And greetings to all of our friends in Grassroots Grantmakers.
Many of you are familiar with the basic tenets of Asset Based Community Development, and are aware that during the last decade these simple but powerful ideas–start community building with resources and strengths rather than needs and deficiencies, and connect the capacities of local residents and voluntary groups with compelling visions for the future–these ideas have been adapted in a wide range of international contexts. The ABCD Institute now works with and learns from colleagues in Africa, Latin America, Asia, Europe and Australia.

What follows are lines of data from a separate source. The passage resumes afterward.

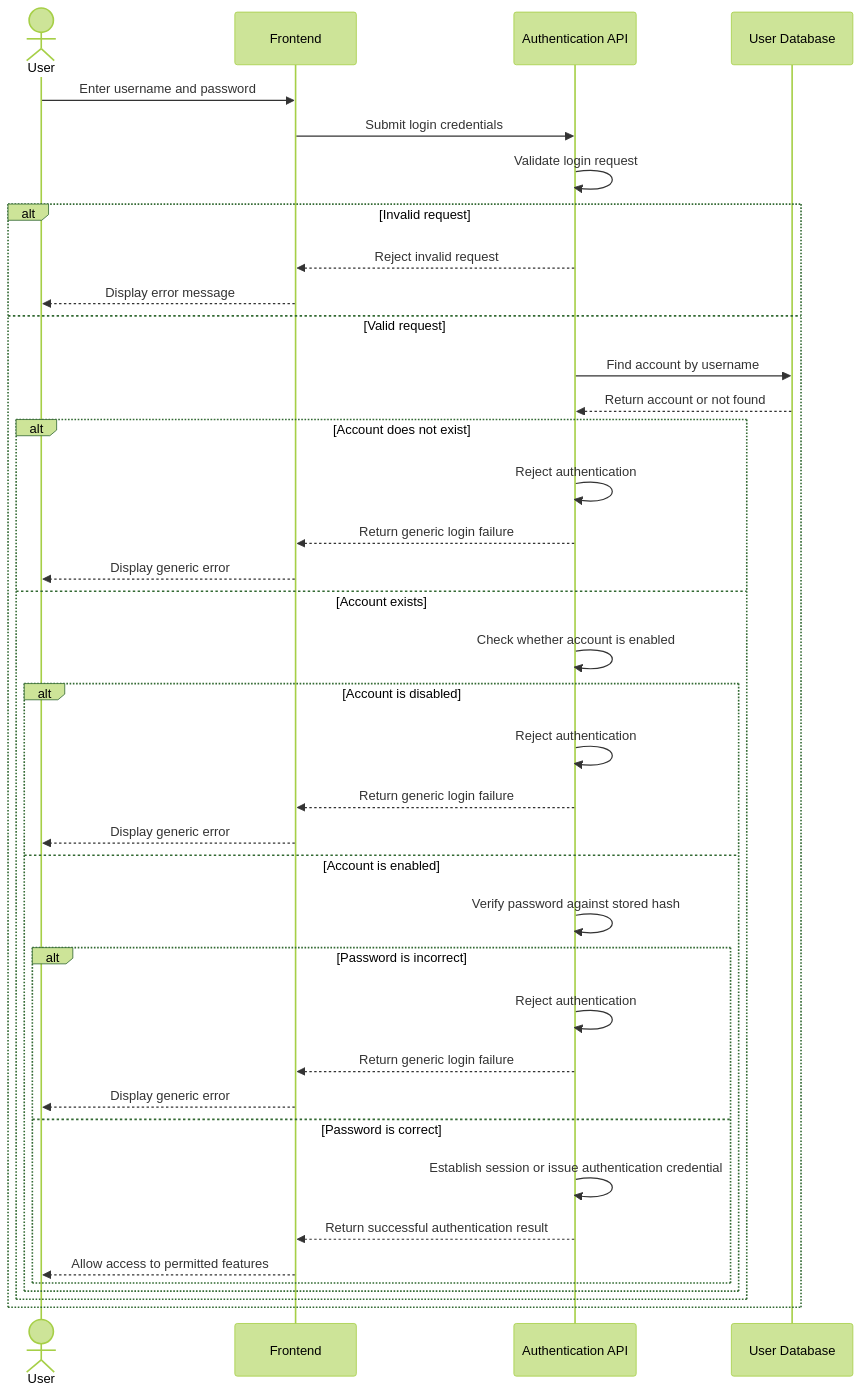
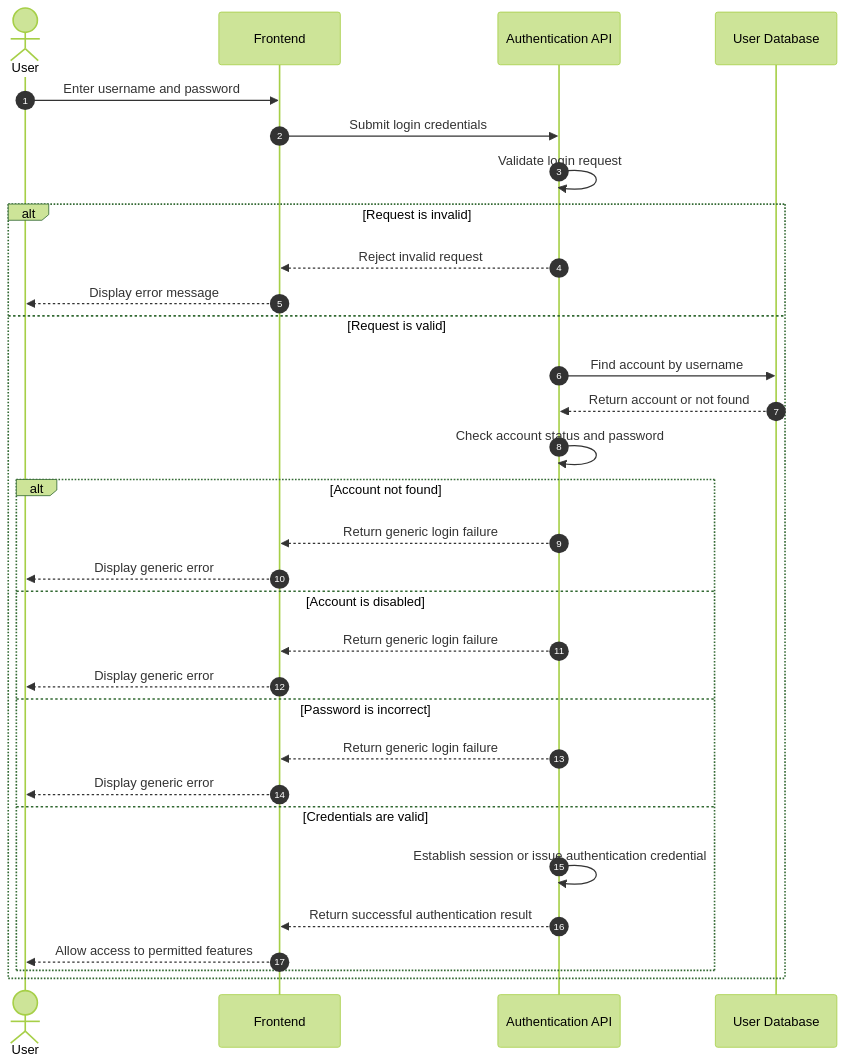
The first of 2 diagrams in docs/design/sequence/US-01-authentication.md (El-Dorado26/hive-honeypot-network), drawn with Mermaid (forest theme) before and after one commit. The commit also changed other lines of this file, not shown here.

Commit message:
Refine user login sequence diagram and criteria mapping
Updated the sequence diagram for user login to clarify the handling of invalid requests and added branches for account status and credential validation. Enhanced acceptance criteria mapping for better clarity on scenarios.

````diff
--- a/docs/design/sequence/US-01-authentication.md
+++ b/docs/design/sequence/US-01-authentication.md
@@ -16,43 +16,36 @@
 ```mermaid
 sequenceDiagram
+    autonumber
     actor User
     participant Frontend
     participant Backend as Authentication API
     participant DB as User Database
 
     User->>Frontend: Enter username and password
     Frontend->>Backend: Submit login credentials
     Backend->>Backend: Validate login request
 
-    alt Invalid request
+    alt Request is invalid
         Backend-->>Frontend: Reject invalid request
         Frontend-->>User: Display error message
-    else Valid request
+    else Request is valid
         Backend->>DB: Find account by username
         DB-->>Backend: Return account or not found
+        Backend->>Backend: Check account status and password
 
-        alt Account does not exist
-            Backend->>Backend: Reject authentication
+        alt Account not found
             Backend-->>Frontend: Return generic login failure
             Frontend-->>User: Display generic error
-        else Account exists
-            Backend->>Backend: Check whether account is enabled
-            alt Account is disabled
-                Backend->>Backend: Reject authentication
-                Backend-->>Frontend: Return generic login failure
-                Frontend-->>User: Display generic error
-            else Account is enabled
-                Backend->>Backend: Verify password against stored hash
-                alt Password is incorrect
-                    Backend->>Backend: Reject authentication
-                    Backend-->>Frontend: Return generic login failure
-                    Frontend-->>User: Display generic error
-                else Password is correct
-                    Backend->>Backend: Establish session or issue authentication credential
-                    Backend-->>Frontend: Return successful authentication result
-                    Frontend-->>User: Allow access to permitted features
-                end
-            end
+        else Account is disabled
+            Backend-->>Frontend: Return generic login failure
+            Frontend-->>User: Display generic error
+        else Password is incorrect
+            Backend-->>Frontend: Return generic login failure
+            Frontend-->>User: Display generic error
+        else Credentials are valid
+            Backend->>Backend: Establish session or issue authentication credential
+            Backend-->>Frontend: Return successful authentication result
+            Frontend-->>User: Allow access to permitted features
         end
     end
 ```
````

Recent opportunities have taken us to Australia and Ireland, among other intriguing destinations. In Australia, I worked with colleagues Mary Nelson (Bethel New Life, Chicago) and Jim Diers (longtime director of Seattle’s Department of Neighborhoods) to prepare 150 community builders from across all of Australia to form an ABCD–Australia Network. What a rich experience this was! One highlight was the chance to work with state and local governments in the state of Victoria. We were all reminded how powerful government support of and investment in local residents can be. Victoria (Capitol City: Melbourne) is organized through almost 80 local councils, the sites of local government. Urged on by the State, and supported by a very effective non-governmental state-wide coalition, more than 70 have embarked upon highly participatory local planning processes. Most are energized about an asset-focused approach, and are creating exciting futures for urban, rural and small town Victoria.
In Ireland, our work has also been catalyzed by government, in this instance a combination of national and local forces. Sensing a major set of challenges and opportunities created partly by the “Celtic Tiger,” the remarkable economic boom following Ireland’s entry into the European Union, the national government recognized the opportunities to guide the changes which were certain to come to Dublin. So they created the Dublin Docklands Development Authority to oversee the redevelopment of the old docks area into a new, vibrant, mixed-use (residential, commercial, industrial) community. They have succeeded in winning a 20% set-aside in new housing for lower income families, and are committed to including and activating the remaining working-class residents in shaping what the new community might become. We are delighted to work with the Authority to create tools and strategies for including everbody in the task of shaping the future.
There is so much more to be said about both of these efforts, and about other international lessons. This is a wonderfully rich moment for community builders, both domestically and internationally. For me, one of the central reminders of our recent Australian and Irish experiences concerns the powerful potential of public sector/government involvment. I think our recent experience in the U.S. may have led us to forget that possibility. Let’s work to resurrect that set of potential allies.
Best wishes for powerful communities,
Co-Director, Order 180 Tramadol Overnight